After 30 years of inspiring the St. Louis community, Trailnet now has more than 2,000 members, 15,000 newsletter subscribers, and support from scores of business and political leaders for its Connecting St. Louis project.

To mark the monumental anniversary, Trailnet partnered with Urban Chestnut Brewing Company to introduce the Trailnet 30, a single-hop pilsner that was unveiled at a Pint Night fundraiser in March.

Beside asking for the beer at local restaurants, Pfremmer says there are many ways people can support Trailnet. “Get involved! Come to our events and rides. Join as a member. Sign up for our newsletter,” he said. “Get on this train. Our role is to bring everyone together, to create the cohesion that is needed to move forward.”

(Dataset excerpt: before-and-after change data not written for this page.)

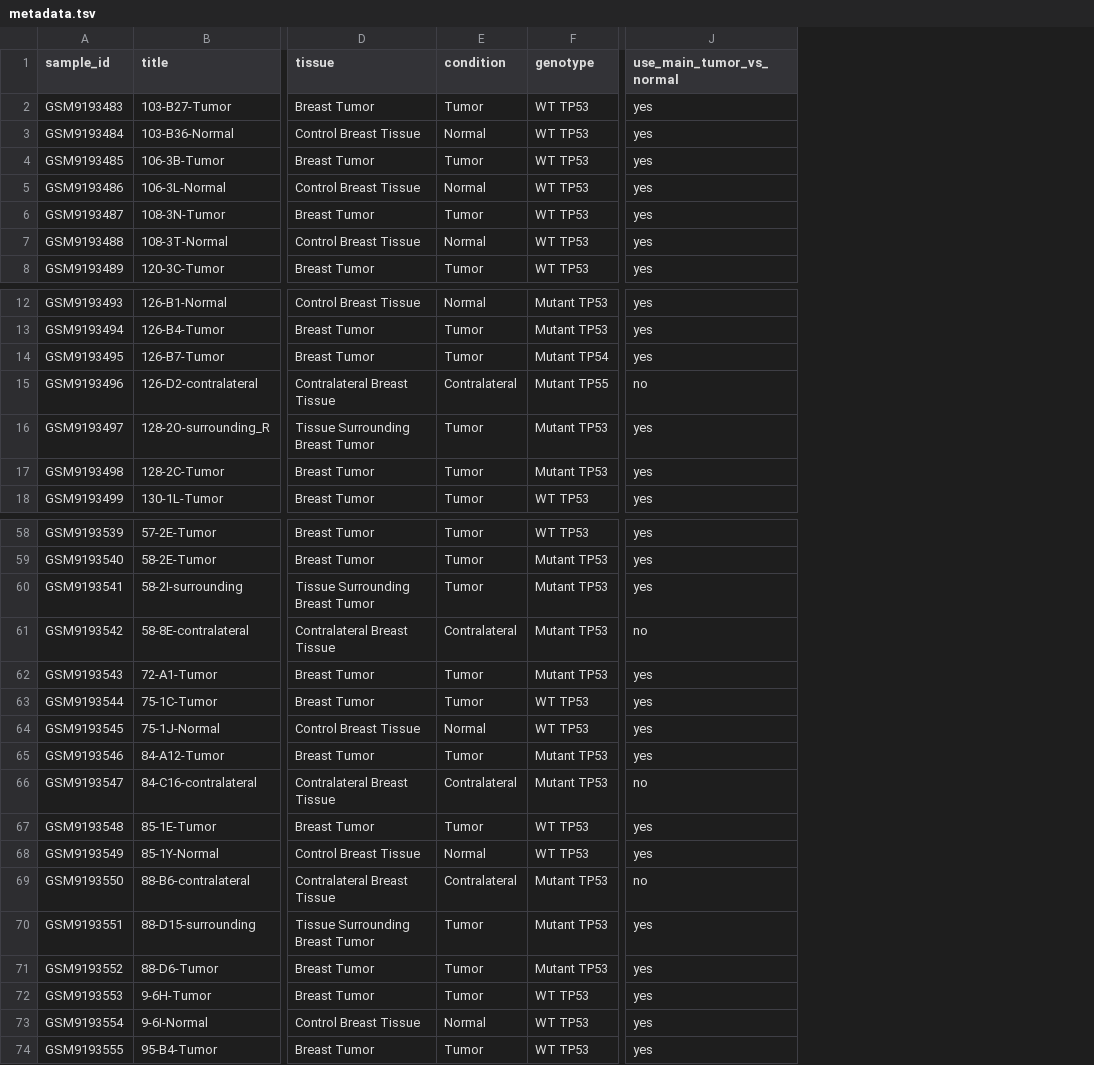
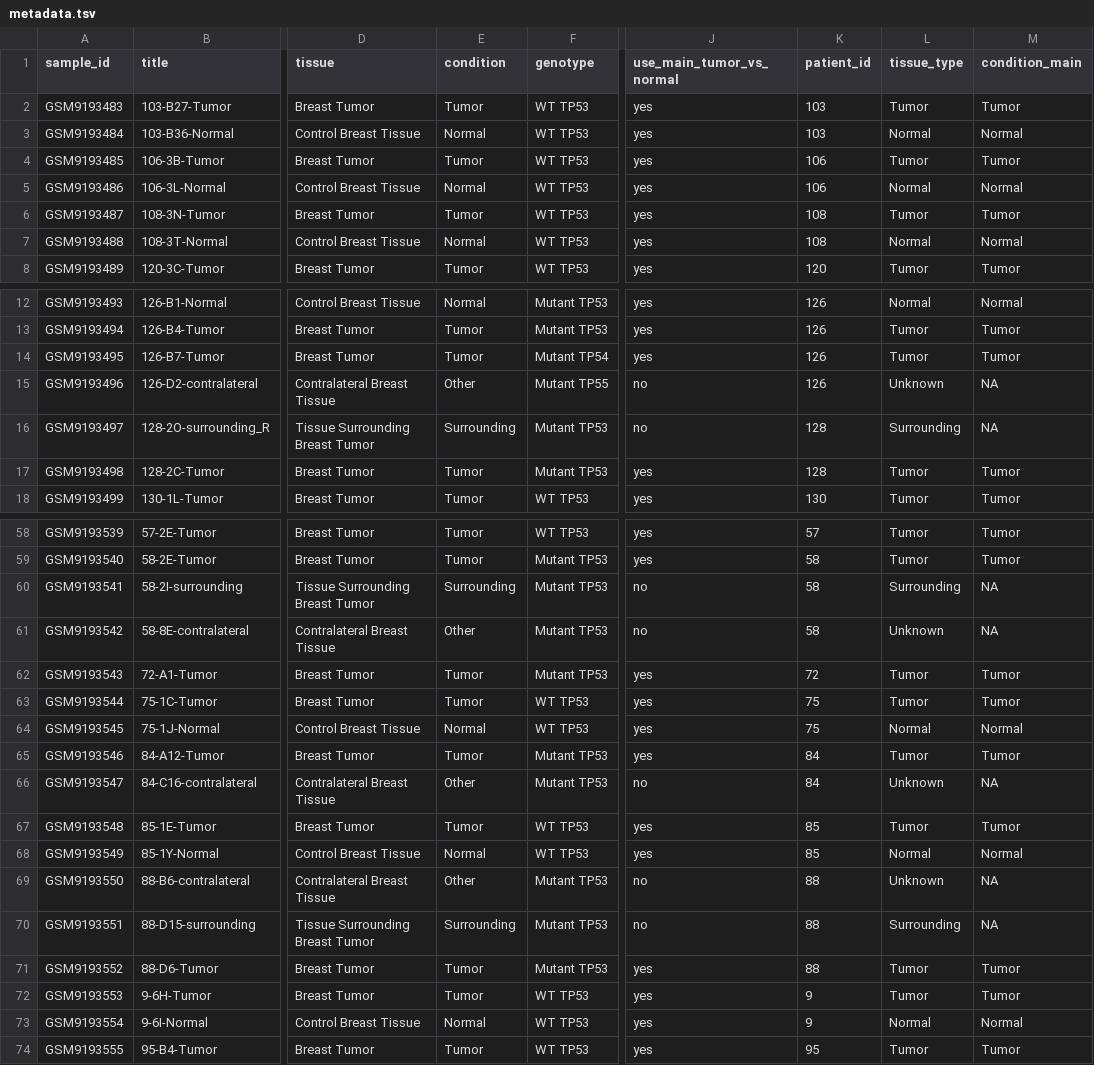
Before and after one commit to amansinghmt/breast_cancer_rnaseq, a TSV file: data/metadata/metadata.tsv, drawn as a sheet; only a part is shown, gaps mark what is left out; the diff covers the shown part only; the diff names each change by its address in the sheet, - before the commit and + after, or states it on an @@ line.

Commit message:
Part1+2: fix labeling, add patient_id, create QC-aware paired manifest

```diff
--- a/data/metadata/metadata.tsv
+++ b/data/metadata/metadata.tsv
+column K (patient_id), rows 2-8: 103 | 103 | 106 | 106 | 108 | 108 | 120; rows 12-18: 126 | 126 | 126 | 126 | 128 | 128 | 130; rows 58-74: 57 | 58 | 58 | 58 | 72 | 75 | 75 | 84 | 84 | 85 | 85 | 88 | 88 | 88 | 9 | 9 | 95
+column L (tissue_type), rows 2-8: Tumor | Normal | Tumor | Normal | Tumor | Normal | Tumor; rows 12-18: Normal | Tumor | Tumor | Unknown | Surrounding | Tumor | Tumor; rows 58-74: Tumor | Tumor | Surrounding | Unknown | Tumor | Tumor | Normal | Tumor | Unknown | Tumor | Normal | Unknown | Surrounding | Tumor | Tumor | Normal | Tumor
+column M (condition_main), rows 2-8: Tumor | Normal | Tumor | Normal | Tumor | Normal | Tumor; rows 12-18: Normal | Tumor | Tumor | NA | NA | Tumor | Tumor; rows 58-74: Tumor | Tumor | NA | NA | Tumor | Tumor | Normal | Tumor | NA | Tumor | Normal | NA | NA | Tumor | Tumor | Normal | Tumor
-E15 (condition): Contralateral
+E15 (condition): Other
-E16 (condition): Tumor
+E16 (condition): Surrounding
-J16 (use_main_tumor_vs_normal): yes
+J16 (use_main_tumor_vs_normal): no
-E60 (condition): Tumor
+E60 (condition): Surrounding
-J60 (use_main_tumor_vs_normal): yes
+J60 (use_main_tumor_vs_normal): no
-E61 (condition): Contralateral
+E61 (condition): Other
-E66 (condition): Contralateral
+E66 (condition): Other
-E69 (condition): Contralateral
+E69 (condition): Other
-E70 (condition): Tumor
+E70 (condition): Surrounding
-J70 (use_main_tumor_vs_normal): yes
+J70 (use_main_tumor_vs_normal): no
```
Also changed, not shown: 7 edited cells elsewhere in this file, 2 other files.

Trailnet members get many benefits: two free ride passes, a T-shirt, and subscriptions to Terrain and Across STL magazines, the latter an annual publication it co-created with The Katy Land Trust.

“What you’re doing with those dollars you donate to Trailnet is empowering our staff to create the seamless connections that St. Louis needs,” Pfremmer said.

Plus, being a Trailnet member is just plain fun. “The first thing we do is try to have a good time,” Pfremmer said. “We throw a lot of parties. We do a lot of encouragement of active living, and we organize about 30 bike rides a year for all levels. You can start at 10 miles and work your way up to 30 or 100 miles. We really get people moving.”

Terri Waters is a freelance writer based in St. Louis. She enjoys exploring hiking and biking trails and likes the camaraderie of organized rides as well.